Architecture and gardens
Interest in China starts with Sir William Temple (1628-1699) who introduces irregularity in Chinese design, termed Sharawadgi, as something opposed to the classic order of European gardens in his essay Upon the Gardens of Epicurus written in 1685 and published in 1690. Small pagodas appeared on chimneypieces and full-sized ones in gardens. Kew has a magnificent garden pagoda designed by Sir William Chambers, a replica of which was built in Munich's Englischer Garten. Though the rise of a more serious approach in Neoclassicism from the 1770s onward tended to replace Oriental inspired designs, at the height of Regency "Grecian" furnishings, the Prince Regent came down with a case of Brighton Pavilion, and Chamberlain's Worcester china manufactory imitated gaudy "Imari" wares. While classical styles reigned in the parade rooms, upscale houses, from Badminton House (where the "Chinese Bedroom" was furnished by William and John Linnell, ca 1754) and Nostell Priory to Casa Loma in Toronto, sometimes feature an entire guest room decorated in the chinoiserie style, complete with Chinese-styled bed, phoenix-themed wallpaper, and china. Later exoticisms added imaginary Turkish themes, where a "diwan" became a sofa.
The term is also used in literary criticism to describe a mannered "Chinese-esque" style of writing, such as that employed by Ernest Bramah in his Kai Lung stories, Barry Hughart in his Master Li & Number Ten Ox novels and Stephen Marley in his Chia Black Dragon series.
References and sources
- "Chinoiserie". The American Heritage Dictionary of the English Language. Retrieved 2008-07-28.
- Fleming, John, et al. (1972) The Penguin Dictionary of Architecture; 2nd ed. Harmondsworth: Penguin; p. 61
- Lambooy, S. M. R. (2010) Dutch Delftware. Facing East: Oriental Sources for Dutch Delfware Chinoiserie Figures, p. 8.
- "chinoiserie Facts, information, pictures | Encyclopedia.com articles about chinoiserie". Encyclopedia.com. Retrieved 2015-06-18.
- "Medici porcelain". Britannica.com. 2013-07-22. Retrieved 2015-06-18.
- Editors, The. "Rouen ware | pottery". Britannica.com. Retrieved 2015-06-18.
- Jan-Erik Nilsson. "chinoiserie". Gothenborg.com. Retrieved 2007-09-17.
- William Temple. “Upon the Gardens of Epicurus; or Of Gardening in the Year 1685.” In Miscellanea, the Second Part, in Four Essays.

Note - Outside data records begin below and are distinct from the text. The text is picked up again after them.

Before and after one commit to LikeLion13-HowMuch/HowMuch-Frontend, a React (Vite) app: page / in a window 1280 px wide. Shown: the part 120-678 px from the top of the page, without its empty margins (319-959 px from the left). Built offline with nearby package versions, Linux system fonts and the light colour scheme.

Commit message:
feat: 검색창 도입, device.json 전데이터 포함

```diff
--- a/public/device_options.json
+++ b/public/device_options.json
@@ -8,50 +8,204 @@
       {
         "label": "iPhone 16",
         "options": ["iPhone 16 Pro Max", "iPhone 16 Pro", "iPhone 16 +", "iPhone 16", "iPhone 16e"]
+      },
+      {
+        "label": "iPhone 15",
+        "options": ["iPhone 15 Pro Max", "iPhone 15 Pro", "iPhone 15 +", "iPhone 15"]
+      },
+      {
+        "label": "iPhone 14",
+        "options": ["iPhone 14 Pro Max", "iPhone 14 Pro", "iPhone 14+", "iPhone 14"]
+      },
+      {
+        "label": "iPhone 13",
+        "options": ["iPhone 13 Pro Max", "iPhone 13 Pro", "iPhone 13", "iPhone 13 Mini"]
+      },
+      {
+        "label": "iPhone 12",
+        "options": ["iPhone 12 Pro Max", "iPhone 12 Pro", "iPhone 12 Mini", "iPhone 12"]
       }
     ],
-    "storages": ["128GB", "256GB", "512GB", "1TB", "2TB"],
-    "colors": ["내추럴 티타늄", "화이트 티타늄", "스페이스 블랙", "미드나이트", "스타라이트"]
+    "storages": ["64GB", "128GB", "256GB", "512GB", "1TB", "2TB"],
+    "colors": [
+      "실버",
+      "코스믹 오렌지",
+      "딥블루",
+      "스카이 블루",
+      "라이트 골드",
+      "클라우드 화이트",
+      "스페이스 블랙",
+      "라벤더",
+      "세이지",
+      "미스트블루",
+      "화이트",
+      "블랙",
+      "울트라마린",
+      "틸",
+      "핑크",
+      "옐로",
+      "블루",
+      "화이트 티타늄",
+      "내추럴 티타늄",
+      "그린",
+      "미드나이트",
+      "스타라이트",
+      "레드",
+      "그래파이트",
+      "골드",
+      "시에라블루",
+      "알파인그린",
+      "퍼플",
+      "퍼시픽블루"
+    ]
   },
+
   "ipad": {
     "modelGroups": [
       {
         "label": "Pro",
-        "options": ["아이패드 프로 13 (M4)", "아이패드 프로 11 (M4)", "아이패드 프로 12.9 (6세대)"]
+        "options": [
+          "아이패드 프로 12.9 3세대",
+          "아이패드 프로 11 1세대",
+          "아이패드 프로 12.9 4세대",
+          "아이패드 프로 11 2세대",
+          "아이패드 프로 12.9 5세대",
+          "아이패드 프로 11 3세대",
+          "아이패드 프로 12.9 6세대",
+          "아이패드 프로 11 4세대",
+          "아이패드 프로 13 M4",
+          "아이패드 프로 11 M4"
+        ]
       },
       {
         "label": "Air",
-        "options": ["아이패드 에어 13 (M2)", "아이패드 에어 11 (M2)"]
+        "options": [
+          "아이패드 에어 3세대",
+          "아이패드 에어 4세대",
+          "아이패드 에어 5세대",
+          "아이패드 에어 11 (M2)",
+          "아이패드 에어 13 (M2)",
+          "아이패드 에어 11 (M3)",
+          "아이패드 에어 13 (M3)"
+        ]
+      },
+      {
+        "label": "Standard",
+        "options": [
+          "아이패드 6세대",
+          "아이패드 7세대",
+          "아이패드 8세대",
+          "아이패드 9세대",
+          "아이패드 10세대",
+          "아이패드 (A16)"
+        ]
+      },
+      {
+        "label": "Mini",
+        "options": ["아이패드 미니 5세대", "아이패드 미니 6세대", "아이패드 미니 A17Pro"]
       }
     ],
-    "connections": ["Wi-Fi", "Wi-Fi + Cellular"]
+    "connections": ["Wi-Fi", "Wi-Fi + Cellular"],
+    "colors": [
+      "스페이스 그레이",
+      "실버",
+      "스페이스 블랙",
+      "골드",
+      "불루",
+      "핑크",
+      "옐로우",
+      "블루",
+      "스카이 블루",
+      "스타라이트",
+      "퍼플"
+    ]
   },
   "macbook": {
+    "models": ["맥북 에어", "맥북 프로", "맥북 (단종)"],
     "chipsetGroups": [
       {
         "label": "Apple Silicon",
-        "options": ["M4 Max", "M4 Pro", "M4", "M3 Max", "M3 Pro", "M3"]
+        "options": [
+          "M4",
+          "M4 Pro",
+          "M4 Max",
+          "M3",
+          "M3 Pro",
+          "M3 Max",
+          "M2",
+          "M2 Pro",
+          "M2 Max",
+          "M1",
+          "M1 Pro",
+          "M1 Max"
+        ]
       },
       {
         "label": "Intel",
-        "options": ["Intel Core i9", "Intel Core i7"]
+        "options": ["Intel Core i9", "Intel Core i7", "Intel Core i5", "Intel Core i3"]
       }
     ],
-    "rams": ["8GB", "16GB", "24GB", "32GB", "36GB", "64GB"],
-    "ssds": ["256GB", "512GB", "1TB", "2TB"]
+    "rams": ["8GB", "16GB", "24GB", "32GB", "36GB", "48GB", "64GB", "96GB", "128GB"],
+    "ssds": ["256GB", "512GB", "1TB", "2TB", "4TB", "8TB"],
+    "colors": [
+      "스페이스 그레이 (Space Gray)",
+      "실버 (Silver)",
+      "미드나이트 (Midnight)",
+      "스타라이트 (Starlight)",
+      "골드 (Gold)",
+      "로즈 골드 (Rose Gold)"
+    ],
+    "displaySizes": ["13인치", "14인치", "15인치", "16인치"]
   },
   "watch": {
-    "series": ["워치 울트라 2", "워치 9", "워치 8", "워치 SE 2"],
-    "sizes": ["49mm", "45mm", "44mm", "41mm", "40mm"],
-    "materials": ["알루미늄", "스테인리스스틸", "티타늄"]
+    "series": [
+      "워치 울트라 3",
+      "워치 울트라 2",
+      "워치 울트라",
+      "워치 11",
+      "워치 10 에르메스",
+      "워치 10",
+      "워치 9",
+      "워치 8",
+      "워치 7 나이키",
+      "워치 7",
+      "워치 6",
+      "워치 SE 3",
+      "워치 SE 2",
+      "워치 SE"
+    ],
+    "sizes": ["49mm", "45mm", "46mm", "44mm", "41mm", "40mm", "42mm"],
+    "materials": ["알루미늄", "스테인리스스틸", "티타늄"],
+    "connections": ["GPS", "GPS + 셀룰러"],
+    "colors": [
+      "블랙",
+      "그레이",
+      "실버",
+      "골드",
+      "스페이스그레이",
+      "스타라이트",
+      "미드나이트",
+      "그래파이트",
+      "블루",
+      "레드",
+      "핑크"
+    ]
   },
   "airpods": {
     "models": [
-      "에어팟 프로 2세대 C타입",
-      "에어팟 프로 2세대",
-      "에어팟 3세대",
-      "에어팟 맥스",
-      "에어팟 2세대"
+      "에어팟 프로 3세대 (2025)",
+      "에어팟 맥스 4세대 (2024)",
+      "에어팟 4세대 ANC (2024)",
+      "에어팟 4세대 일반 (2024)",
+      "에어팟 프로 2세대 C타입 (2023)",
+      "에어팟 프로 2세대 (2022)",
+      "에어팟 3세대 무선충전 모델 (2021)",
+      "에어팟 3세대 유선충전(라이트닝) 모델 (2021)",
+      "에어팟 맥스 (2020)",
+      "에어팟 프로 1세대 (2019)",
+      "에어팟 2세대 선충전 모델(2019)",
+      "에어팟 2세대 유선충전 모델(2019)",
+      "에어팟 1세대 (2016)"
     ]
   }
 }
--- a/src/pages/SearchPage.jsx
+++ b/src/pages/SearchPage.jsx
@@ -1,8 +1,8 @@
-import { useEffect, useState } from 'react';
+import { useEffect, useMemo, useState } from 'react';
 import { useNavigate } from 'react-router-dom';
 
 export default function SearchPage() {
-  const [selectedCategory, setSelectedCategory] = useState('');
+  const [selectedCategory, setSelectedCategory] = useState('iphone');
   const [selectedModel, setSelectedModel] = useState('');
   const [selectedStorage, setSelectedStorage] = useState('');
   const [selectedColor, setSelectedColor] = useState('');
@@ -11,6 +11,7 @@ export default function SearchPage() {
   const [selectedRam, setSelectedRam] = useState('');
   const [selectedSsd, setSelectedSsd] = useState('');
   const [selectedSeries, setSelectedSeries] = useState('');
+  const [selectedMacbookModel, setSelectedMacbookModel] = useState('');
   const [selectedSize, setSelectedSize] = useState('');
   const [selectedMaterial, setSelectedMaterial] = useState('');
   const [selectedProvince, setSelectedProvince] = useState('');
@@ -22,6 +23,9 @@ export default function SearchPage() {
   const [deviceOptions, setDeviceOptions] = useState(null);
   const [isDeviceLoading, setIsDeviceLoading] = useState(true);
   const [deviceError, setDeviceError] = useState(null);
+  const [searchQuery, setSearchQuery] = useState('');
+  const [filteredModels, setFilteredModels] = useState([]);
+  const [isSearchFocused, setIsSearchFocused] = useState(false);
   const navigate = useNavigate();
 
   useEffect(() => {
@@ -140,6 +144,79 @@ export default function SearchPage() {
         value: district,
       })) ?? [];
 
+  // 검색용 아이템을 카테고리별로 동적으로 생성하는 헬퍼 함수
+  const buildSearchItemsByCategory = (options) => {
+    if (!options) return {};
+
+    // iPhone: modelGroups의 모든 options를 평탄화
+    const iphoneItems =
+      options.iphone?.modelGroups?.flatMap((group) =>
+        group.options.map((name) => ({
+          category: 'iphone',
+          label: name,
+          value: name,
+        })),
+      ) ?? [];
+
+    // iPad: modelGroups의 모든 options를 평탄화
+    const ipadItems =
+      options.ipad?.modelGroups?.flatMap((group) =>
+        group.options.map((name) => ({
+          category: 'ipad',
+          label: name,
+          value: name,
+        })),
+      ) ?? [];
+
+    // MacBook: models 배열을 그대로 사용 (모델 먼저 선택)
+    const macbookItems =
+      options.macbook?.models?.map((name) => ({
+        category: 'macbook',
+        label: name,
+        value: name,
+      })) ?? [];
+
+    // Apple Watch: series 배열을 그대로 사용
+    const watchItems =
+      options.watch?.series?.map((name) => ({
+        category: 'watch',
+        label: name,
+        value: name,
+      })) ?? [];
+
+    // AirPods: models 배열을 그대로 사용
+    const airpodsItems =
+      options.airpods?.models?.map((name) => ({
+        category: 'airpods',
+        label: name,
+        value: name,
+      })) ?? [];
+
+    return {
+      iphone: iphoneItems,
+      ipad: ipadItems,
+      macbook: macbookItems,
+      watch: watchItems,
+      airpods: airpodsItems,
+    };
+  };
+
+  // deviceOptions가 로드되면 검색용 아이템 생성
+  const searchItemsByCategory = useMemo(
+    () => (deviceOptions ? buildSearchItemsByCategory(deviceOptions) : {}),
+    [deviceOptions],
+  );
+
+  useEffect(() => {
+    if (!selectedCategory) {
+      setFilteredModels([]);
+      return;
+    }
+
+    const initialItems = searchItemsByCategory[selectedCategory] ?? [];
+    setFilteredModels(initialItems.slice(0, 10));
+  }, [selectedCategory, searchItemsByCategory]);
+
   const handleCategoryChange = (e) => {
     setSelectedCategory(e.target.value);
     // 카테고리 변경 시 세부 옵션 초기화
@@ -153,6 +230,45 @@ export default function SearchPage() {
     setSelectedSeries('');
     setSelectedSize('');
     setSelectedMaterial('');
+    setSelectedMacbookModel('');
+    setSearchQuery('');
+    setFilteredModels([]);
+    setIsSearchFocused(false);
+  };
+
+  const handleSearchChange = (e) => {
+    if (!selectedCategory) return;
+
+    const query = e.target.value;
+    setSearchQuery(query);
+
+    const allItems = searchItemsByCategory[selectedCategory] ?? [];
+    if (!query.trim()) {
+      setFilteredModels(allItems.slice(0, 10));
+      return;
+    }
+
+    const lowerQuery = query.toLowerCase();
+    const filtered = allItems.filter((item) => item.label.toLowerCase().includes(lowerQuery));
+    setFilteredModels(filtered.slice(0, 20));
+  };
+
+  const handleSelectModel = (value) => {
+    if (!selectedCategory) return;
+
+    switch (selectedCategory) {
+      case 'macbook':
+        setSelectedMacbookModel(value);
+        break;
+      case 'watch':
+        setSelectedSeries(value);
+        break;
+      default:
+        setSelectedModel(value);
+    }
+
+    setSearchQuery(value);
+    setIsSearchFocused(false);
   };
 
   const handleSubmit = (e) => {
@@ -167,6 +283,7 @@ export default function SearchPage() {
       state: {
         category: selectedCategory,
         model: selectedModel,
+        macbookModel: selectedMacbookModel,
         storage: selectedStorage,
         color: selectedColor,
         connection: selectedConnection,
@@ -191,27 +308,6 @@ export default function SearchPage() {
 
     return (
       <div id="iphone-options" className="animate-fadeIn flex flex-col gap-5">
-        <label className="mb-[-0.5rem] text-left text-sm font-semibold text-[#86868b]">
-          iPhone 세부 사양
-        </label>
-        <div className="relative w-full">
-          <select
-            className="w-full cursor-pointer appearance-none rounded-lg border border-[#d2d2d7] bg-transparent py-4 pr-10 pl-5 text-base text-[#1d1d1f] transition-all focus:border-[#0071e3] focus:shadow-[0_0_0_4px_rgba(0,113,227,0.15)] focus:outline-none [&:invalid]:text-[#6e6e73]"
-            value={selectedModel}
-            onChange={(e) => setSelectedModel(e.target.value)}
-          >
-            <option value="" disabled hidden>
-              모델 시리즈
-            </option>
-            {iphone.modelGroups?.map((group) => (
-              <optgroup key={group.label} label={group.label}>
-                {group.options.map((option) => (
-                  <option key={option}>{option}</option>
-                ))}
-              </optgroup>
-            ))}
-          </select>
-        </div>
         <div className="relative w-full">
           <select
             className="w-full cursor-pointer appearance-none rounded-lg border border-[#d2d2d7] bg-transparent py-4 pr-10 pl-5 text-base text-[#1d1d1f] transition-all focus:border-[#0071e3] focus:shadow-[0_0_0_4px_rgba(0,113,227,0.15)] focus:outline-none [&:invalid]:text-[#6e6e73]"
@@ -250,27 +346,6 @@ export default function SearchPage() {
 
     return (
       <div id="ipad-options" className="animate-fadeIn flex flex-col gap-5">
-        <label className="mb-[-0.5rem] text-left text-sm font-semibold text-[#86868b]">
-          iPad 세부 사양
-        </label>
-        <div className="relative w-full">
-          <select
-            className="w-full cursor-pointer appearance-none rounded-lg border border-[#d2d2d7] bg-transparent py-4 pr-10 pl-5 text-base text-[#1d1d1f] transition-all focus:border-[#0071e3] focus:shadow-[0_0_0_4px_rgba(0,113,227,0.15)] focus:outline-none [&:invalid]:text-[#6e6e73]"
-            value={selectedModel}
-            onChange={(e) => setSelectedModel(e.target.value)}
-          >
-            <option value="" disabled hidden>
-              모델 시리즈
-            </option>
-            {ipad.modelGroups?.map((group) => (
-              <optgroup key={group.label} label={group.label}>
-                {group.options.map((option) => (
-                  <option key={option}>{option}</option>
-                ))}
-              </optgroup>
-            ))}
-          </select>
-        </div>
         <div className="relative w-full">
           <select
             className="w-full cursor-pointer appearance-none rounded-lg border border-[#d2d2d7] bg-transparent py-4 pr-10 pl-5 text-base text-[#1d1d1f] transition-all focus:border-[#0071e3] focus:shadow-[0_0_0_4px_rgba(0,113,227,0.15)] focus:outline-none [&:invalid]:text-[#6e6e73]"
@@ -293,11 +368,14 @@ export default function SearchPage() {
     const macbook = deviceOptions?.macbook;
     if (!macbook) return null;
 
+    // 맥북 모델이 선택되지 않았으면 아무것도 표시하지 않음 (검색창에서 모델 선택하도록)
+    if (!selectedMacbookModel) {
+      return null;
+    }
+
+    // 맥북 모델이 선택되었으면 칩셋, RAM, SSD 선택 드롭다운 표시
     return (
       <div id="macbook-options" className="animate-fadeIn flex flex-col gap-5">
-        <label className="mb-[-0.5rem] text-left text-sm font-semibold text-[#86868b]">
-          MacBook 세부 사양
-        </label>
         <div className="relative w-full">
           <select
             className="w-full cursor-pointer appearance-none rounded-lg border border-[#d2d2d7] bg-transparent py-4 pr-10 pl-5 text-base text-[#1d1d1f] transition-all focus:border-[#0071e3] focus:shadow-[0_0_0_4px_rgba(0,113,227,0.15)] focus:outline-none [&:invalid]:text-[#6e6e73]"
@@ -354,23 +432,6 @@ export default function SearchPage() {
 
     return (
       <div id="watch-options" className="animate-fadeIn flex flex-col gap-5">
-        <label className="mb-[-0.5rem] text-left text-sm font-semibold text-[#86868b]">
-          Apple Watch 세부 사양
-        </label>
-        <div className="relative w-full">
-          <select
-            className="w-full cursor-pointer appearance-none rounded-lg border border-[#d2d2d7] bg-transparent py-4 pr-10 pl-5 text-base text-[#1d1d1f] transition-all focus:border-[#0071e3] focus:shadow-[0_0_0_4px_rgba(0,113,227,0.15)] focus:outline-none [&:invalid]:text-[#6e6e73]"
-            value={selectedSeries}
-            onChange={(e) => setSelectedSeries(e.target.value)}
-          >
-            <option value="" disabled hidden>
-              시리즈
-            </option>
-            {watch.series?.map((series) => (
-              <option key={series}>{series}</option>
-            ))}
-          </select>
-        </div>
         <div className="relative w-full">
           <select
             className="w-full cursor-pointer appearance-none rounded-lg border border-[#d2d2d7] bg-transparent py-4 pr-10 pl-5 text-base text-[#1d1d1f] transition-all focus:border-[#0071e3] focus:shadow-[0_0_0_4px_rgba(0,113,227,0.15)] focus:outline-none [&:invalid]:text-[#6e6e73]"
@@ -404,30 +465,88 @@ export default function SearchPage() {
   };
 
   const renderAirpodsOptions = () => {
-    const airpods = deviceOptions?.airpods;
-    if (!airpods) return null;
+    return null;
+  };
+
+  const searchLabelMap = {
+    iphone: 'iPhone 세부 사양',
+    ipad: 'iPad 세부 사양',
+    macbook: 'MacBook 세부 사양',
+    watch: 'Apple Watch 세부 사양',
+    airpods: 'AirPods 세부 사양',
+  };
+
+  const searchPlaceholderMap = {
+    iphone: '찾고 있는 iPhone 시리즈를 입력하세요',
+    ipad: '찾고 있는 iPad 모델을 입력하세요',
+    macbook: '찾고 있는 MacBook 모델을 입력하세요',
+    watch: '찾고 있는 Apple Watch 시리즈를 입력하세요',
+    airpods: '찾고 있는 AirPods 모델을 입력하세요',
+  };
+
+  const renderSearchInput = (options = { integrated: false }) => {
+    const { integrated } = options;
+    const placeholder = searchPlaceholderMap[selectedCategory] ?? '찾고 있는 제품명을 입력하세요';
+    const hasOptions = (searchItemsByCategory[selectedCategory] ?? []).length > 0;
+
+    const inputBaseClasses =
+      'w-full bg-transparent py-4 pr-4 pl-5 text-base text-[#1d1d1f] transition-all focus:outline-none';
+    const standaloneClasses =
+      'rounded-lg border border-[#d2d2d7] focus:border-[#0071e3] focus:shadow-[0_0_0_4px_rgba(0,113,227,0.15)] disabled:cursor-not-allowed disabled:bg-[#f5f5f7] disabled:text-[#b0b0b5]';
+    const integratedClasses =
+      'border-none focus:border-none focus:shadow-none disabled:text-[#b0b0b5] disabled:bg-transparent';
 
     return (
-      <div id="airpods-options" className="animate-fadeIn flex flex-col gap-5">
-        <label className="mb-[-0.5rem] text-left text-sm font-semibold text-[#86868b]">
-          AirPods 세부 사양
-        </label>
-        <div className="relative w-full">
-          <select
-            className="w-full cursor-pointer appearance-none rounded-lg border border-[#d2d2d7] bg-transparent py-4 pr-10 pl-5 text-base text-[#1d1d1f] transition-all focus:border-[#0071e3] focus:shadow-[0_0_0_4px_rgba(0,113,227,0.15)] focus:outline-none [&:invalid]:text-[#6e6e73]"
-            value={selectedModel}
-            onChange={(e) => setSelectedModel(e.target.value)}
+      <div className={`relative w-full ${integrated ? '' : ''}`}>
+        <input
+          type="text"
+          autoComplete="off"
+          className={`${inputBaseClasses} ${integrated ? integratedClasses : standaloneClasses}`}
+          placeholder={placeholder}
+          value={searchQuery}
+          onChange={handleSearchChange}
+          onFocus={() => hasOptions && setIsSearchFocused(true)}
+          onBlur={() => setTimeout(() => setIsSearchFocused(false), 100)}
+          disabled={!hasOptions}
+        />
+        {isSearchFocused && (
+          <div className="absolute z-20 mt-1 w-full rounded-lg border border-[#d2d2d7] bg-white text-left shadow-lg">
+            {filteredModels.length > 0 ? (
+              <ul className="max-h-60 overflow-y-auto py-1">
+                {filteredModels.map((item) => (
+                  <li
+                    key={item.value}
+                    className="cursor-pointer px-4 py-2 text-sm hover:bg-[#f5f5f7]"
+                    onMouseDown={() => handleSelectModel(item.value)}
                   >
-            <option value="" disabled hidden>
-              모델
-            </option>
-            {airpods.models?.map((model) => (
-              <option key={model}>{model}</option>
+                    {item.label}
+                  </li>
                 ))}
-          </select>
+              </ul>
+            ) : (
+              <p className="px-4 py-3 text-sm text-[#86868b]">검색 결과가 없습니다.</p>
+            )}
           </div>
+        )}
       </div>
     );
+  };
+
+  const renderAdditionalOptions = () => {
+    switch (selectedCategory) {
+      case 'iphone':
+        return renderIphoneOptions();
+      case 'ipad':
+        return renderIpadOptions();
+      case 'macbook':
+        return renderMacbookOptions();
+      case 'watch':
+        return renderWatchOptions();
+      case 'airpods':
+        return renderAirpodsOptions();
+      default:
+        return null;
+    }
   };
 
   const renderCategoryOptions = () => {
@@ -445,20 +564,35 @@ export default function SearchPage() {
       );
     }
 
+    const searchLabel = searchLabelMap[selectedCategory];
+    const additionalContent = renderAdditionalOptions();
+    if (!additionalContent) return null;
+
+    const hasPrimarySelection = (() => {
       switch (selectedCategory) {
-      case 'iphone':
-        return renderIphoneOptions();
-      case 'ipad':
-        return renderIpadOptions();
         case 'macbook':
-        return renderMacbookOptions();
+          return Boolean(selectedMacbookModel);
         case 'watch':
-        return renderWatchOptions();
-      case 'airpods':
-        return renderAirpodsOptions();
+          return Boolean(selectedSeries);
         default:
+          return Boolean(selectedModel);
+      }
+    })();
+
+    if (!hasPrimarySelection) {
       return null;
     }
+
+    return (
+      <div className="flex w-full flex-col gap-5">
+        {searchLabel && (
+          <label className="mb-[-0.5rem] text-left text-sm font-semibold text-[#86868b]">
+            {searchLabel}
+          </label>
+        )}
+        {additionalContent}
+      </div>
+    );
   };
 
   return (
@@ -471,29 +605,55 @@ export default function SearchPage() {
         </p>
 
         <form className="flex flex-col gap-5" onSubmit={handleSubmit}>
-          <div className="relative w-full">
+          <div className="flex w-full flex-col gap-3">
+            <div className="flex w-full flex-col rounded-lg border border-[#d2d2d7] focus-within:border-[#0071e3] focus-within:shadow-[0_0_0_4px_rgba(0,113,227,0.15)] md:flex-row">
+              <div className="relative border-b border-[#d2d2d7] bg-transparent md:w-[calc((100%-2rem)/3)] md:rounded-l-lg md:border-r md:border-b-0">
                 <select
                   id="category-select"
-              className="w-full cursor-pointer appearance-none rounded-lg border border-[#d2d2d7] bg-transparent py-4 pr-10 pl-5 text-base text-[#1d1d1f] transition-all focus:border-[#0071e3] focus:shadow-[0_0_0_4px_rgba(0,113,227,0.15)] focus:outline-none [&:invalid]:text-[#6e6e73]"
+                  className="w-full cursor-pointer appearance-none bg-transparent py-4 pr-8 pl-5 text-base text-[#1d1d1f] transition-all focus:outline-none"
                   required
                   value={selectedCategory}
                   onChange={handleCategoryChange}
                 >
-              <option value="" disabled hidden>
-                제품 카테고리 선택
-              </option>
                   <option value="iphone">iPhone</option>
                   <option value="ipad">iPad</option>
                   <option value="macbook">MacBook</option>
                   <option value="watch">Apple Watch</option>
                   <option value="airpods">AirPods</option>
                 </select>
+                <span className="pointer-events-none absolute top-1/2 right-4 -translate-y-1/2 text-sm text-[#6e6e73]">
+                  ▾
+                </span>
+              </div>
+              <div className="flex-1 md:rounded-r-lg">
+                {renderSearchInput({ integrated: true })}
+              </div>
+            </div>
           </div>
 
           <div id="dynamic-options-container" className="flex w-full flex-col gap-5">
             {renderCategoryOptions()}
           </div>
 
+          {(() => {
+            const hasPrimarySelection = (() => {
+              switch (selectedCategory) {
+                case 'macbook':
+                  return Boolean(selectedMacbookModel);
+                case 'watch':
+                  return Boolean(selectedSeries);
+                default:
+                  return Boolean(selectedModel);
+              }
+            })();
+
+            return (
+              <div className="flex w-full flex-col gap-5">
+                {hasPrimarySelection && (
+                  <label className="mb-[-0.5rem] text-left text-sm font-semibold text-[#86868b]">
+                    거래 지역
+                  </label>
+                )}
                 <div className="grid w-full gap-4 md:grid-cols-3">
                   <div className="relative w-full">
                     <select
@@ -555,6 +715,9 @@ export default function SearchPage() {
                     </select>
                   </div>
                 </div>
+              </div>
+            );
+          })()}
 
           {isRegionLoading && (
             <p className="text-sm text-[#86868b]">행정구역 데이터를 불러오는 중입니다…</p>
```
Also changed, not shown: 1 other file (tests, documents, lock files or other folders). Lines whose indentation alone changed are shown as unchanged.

Simpson, 1690
- Marley rejects the chinoiserie label in favour of his own term, "Chinese Gothic".
- Calasibetta, Charlotte Mankey; Tortora, Phyllis (2010). The Fairchild Dictionary of Fashion (PDF). New York: Fairchild Books. ISBN 978-1-56367-973-5. Retrieved 2011-02-17.
- Eerdmans, Emily (2006). "The International Court Style: William & Mary and Queen Anne: 1689-1714, The Call of the Orient". Classic English Design and Antiques: Period Styles and Furniture; The Hyde Park Antiques Collection. New York: Rizzoli International Publications. pp. 22–25. ISBN 978-0-8478-2863-0.
- Honour, Hugh (1961). Chinoiserie: The Vision of Cathay. London: John Murray.
|Look up chinoiserie in Wiktionary, the free dictionary.|
|Wikimedia Commons has media related to Chinoiserie.|